Anyone who writes such a drastic book in such angry language would do well to distance themselves from the literary self. Saphia Azzeddine, born in Agadir in 1979, emphasizes in interviews that she herself grew up in a “sheltered” way. At the age of nine she came to France with her family, where she later studied sociology. She was primarily known as an actress and screenwriter before she presented her novel debut in 2008 with "Zornpraete". Three more novels have since followed by the attractive author, who critics and fans call the "modern Scheherazade". In Germany, she first attracted attention as a director in 2011, when she filmed her second novel, "My father is a cleaning lady".
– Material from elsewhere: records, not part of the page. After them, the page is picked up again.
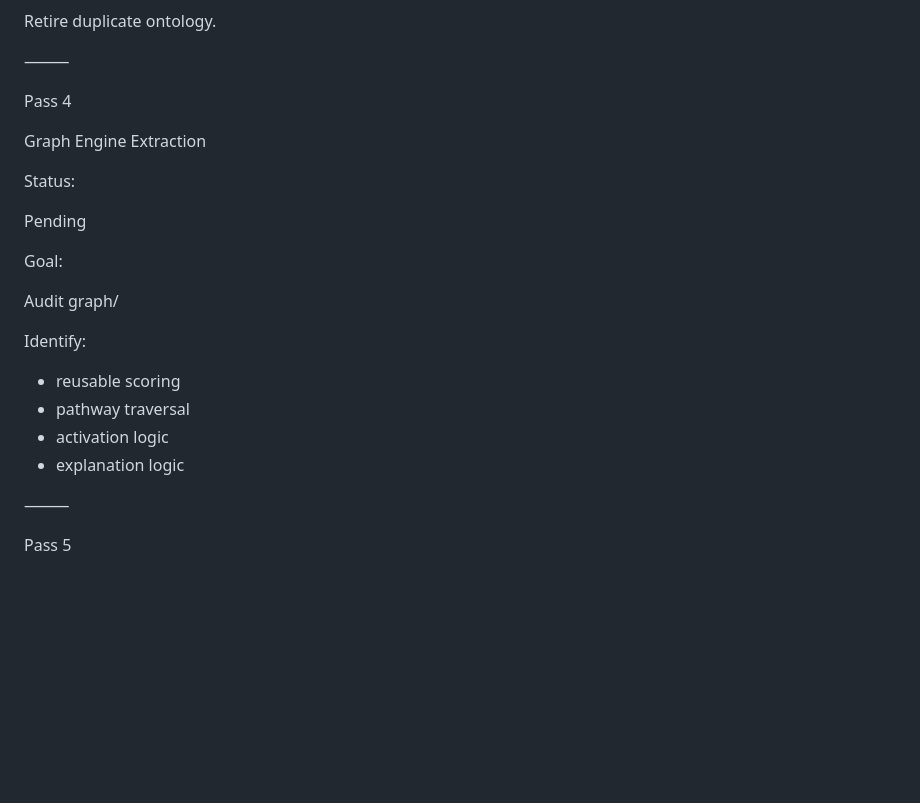
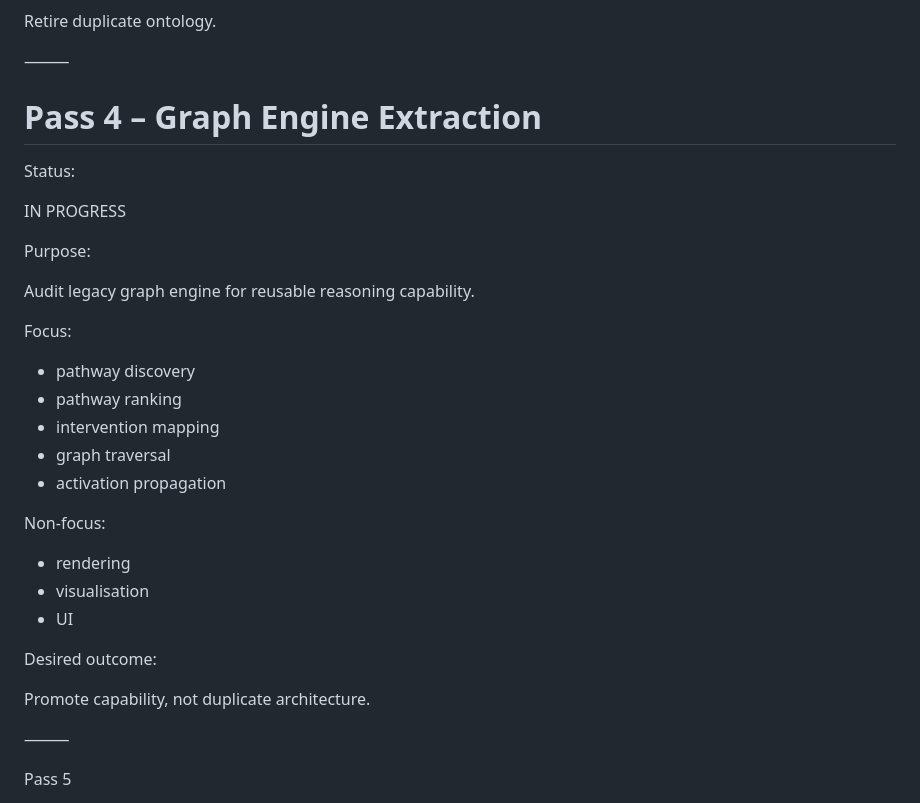
Before and after one commit to JoshHarrigan94/Fat-Loss-Diagnositic-Graph, a Markdown page: ARCHITECTURE_AUDIT.md, the part around the change. Drawn GitHub-style; blank space fills up the shorter version.

```diff
--- a/ARCHITECTURE_AUDIT.md
+++ b/ARCHITECTURE_AUDIT.md
@@ -663,24 +663,34 @@ Retire duplicate ontology.
 
 ⸻
 
-Pass 4
-
-Graph Engine Extraction
+# Pass 4 – Graph Engine Extraction
 
 Status:
 
-Pending
+IN PROGRESS
 
-Goal:
+Purpose:
 
-Audit graph/
+Audit legacy graph engine for reusable reasoning capability.
 
-Identify:
+Focus:
 
-* reusable scoring
-* pathway traversal
-* activation logic
-* explanation logic
+- pathway discovery
+- pathway ranking
+- intervention mapping
+- graph traversal
+- activation propagation
+
+Non-focus:
+
+- rendering
+- visualisation
+- UI
+
+Desired outcome:
+
+Promote capability,
+not duplicate architecture.
 
 ⸻
 
```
With "Angry Prayers" Azzeddine has succeeded in writing a very idiosyncratic story of emancipation from the world beyond the veil. Jbara's disturbing directness, her sometimes vulgar language, the breaking of taboos with which she takes Allah to court, do not hide the fact that this idiosyncratic young woman makes decisions without mockery. And bear the consequences of it. Until she finally finds her inner peace.
Saphia Azzeddine: Anger Prayers. Novel. Wagenbach Verlag, Berlin. 121 pages, 16.90 euros.
Saphia Azzeddine, born December 12, 1979 in Agadir in the Kingdom of Morocco, is a Franco-Moroccan author and journalist who also works in the film industry as a director. Azzeddine's mother grew up in France while her father grew up in Figuig, Morocco. When Saphia was nine, the family emigrated to France, settling in the Ain department at Ferney-Voltaire, west of Geneva airport.
Saphia Azzeddine later studied sociology and published her first novel in French at the age of 29, which was translated into German five years later. Today Saphia Azzedine lives in Geneva and works there as a journalist.
2008: Confidence to Allah. Editions Leo Scheer, Paris, ISBN 978-2-7561-0119-4.
2013: German: Anger prayers. translated by Sabine Heymann. Wagenbach, Berlin, ISBN 978-3-8031-3248-2.
2009: Mon père est femme de ménage. Editions Leo Scheer, Paris, ISBN 978-2-7561-0195-8.
2010: La Mecque-Phuket. Editions Leo Scheer, Paris, ISBN 978-2-7561-0263-4.
2011: Heroes anonymous. Editions Leo Scheer, Paris, ISBN 978-2-7561-0337-2.
2013: Combien veux-tu m'épouser? Grasset, Paris, ISBN 978-2-246-80437-6.
movies as an actress
2010: Fasting in Italian (L'Italy) by Olivier Baroux.
as a producer and director
2011: Mon père est femme de ménage. The film received the Prix du public Europe I at the Festival international du film de comédie de l'Alpe d'Huez in 2011.